[Records drawn from a dataset]
_____
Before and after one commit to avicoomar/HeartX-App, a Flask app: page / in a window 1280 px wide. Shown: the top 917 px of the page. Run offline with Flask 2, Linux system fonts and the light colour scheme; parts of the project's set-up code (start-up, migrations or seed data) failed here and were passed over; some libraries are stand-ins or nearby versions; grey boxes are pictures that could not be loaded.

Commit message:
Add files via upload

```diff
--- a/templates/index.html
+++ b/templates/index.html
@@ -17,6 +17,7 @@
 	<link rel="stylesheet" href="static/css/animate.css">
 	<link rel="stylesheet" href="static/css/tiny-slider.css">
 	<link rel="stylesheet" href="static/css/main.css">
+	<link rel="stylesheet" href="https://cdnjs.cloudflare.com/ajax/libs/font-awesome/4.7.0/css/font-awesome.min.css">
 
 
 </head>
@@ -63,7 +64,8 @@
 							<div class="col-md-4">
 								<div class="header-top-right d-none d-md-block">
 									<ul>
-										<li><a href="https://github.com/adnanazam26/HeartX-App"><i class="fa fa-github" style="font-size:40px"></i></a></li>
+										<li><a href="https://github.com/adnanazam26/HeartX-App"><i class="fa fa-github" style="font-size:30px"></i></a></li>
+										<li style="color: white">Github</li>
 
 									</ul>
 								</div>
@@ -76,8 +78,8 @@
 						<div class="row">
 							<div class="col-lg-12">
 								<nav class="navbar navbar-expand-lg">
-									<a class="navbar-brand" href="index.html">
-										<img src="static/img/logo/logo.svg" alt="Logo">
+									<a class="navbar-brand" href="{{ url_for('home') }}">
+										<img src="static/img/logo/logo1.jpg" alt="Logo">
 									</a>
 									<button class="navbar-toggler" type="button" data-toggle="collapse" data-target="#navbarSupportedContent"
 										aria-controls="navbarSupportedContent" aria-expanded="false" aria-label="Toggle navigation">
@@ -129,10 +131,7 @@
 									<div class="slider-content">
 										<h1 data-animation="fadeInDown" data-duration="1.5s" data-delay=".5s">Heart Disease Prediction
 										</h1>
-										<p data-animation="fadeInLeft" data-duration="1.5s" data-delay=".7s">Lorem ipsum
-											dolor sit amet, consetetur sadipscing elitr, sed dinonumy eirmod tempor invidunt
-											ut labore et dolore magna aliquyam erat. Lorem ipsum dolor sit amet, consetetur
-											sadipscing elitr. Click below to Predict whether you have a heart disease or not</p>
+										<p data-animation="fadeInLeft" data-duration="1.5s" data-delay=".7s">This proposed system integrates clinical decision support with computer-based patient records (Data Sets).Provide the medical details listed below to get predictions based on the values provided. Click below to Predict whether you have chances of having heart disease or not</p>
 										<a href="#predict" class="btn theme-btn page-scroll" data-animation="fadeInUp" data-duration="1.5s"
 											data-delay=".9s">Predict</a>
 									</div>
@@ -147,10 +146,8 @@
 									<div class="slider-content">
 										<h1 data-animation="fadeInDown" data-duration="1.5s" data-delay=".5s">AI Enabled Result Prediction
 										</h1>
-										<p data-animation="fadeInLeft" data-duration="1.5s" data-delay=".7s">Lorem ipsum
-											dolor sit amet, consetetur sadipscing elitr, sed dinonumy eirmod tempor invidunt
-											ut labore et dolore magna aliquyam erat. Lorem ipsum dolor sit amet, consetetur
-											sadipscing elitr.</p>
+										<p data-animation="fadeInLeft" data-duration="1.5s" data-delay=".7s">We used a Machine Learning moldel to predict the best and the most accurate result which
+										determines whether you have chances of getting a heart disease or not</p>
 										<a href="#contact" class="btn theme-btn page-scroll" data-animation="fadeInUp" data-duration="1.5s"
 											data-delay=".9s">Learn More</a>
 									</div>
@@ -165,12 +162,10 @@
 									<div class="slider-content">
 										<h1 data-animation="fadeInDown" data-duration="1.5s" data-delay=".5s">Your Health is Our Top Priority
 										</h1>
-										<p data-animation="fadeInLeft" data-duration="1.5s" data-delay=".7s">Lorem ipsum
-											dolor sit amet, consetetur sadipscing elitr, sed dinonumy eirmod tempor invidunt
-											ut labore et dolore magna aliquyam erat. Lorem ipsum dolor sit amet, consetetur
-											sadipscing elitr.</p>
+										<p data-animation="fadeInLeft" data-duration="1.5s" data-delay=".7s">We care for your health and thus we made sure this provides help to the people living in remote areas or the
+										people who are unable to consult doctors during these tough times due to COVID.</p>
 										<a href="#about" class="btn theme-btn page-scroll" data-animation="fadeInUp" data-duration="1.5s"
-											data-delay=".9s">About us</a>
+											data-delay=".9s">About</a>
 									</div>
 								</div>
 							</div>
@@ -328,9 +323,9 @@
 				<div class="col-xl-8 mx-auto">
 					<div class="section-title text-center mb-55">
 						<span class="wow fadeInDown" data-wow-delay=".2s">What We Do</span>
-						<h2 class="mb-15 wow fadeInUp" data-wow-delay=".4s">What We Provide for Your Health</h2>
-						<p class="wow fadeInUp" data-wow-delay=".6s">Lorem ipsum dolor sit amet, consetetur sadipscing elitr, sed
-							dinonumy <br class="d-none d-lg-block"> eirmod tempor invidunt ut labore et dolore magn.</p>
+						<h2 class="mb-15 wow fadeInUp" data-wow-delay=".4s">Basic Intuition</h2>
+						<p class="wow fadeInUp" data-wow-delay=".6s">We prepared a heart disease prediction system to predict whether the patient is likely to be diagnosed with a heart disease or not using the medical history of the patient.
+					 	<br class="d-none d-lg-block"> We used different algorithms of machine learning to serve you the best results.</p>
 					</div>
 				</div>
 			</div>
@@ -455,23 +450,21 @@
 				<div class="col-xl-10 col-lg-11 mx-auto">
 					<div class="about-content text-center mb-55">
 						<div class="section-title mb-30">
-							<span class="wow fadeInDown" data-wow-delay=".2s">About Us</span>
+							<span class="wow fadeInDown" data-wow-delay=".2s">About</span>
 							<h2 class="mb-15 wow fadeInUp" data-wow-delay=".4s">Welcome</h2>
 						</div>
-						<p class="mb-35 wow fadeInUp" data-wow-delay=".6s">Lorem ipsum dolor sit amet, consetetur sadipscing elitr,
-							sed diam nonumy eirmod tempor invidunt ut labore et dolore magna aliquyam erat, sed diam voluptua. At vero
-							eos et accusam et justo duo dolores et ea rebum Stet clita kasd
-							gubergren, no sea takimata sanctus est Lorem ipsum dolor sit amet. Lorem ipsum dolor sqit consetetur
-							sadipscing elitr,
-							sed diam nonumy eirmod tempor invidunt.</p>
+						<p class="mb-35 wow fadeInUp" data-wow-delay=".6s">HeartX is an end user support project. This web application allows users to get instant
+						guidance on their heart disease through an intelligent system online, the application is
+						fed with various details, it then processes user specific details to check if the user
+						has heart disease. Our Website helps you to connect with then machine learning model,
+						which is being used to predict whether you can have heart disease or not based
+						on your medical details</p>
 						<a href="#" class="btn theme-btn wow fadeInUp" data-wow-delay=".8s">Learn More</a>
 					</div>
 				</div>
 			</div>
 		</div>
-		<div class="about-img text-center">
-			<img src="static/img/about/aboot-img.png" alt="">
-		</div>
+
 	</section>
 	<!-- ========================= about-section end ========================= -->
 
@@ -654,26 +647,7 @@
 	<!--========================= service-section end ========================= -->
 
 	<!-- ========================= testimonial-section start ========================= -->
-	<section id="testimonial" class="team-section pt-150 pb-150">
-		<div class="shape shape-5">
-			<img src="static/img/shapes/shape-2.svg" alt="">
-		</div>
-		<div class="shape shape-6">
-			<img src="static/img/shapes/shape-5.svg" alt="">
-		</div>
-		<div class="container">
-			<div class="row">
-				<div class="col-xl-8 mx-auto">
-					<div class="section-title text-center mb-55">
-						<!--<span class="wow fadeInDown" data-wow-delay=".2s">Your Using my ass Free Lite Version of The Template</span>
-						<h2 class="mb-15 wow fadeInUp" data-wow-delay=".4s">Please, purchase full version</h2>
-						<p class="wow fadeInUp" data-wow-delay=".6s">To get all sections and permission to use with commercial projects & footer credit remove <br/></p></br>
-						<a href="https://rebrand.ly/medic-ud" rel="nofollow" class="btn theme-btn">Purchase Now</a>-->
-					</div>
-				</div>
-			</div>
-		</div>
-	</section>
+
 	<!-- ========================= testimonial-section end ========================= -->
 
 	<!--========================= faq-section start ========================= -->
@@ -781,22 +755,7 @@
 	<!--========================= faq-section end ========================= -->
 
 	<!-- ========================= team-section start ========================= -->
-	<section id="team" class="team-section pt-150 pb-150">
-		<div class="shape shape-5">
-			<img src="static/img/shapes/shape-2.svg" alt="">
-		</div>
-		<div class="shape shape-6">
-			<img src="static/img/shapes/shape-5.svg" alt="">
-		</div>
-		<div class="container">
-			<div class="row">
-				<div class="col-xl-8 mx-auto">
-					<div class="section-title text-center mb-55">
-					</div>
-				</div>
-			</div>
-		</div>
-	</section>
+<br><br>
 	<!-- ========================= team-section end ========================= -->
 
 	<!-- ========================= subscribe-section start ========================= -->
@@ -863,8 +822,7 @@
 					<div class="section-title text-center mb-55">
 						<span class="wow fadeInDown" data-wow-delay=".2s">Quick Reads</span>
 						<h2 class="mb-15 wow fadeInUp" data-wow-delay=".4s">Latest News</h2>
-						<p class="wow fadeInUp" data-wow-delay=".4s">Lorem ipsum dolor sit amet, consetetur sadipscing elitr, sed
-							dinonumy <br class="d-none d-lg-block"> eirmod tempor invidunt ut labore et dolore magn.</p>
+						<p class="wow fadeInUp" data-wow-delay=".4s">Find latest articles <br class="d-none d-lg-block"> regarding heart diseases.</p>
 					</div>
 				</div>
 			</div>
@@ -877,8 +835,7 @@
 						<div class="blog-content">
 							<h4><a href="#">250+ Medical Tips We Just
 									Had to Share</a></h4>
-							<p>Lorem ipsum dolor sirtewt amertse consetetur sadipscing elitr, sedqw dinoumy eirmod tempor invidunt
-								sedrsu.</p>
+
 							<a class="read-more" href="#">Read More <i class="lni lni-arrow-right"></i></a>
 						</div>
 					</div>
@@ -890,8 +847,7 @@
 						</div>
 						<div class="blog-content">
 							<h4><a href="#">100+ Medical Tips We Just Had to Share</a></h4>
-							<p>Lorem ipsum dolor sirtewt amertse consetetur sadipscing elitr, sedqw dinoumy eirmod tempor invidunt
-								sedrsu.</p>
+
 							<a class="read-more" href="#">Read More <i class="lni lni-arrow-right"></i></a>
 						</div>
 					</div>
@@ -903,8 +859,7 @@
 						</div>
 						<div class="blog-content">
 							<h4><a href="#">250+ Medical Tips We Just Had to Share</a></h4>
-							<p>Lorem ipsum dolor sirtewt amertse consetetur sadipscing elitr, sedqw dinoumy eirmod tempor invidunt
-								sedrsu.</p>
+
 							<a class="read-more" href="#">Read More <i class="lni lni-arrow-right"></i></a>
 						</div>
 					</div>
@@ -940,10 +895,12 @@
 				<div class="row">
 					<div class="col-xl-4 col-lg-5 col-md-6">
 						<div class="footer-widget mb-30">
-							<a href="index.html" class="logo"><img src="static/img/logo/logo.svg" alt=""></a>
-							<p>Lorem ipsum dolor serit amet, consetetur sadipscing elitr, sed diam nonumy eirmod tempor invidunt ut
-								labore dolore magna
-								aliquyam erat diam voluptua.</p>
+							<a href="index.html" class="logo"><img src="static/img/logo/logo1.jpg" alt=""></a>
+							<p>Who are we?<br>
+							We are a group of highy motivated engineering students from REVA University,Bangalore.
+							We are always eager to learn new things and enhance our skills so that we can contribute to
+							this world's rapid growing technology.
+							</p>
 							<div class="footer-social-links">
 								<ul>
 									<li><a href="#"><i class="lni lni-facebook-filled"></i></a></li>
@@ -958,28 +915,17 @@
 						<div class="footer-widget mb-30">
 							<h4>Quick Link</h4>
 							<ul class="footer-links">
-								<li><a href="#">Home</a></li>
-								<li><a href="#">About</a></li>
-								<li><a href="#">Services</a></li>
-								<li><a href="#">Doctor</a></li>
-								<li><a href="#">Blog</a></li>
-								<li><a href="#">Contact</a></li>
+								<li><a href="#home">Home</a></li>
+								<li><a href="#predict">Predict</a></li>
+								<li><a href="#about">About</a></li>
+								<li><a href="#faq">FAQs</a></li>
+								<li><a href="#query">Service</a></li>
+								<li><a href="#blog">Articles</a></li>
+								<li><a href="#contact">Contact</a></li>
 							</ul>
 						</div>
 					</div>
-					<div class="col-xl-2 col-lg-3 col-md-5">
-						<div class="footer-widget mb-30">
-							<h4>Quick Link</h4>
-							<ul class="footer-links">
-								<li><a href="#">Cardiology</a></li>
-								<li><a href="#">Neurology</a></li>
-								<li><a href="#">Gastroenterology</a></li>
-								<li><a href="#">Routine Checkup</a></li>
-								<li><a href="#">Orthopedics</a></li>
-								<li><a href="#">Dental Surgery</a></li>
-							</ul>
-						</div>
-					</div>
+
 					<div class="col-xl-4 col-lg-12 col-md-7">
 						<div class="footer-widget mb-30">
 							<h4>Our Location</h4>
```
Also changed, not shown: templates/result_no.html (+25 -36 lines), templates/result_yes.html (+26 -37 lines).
_____
Which of the lines in the data hold the string "html"? Report each of them by copying it.

→ Your response
--- a/templates/index.html
+++ b/templates/index.html
-									<a class="navbar-brand" href="index.html">
-							<a href="index.html" class="logo"><img src="static/img/logo/logo.svg" alt=""></a>
+							<a href="index.html" class="logo"><img src="static/img/logo/logo1.jpg" alt=""></a>
Also changed, not shown: templates/result_no.html (+25 -36 lines), templates/result_yes.html (+26 -37 lines).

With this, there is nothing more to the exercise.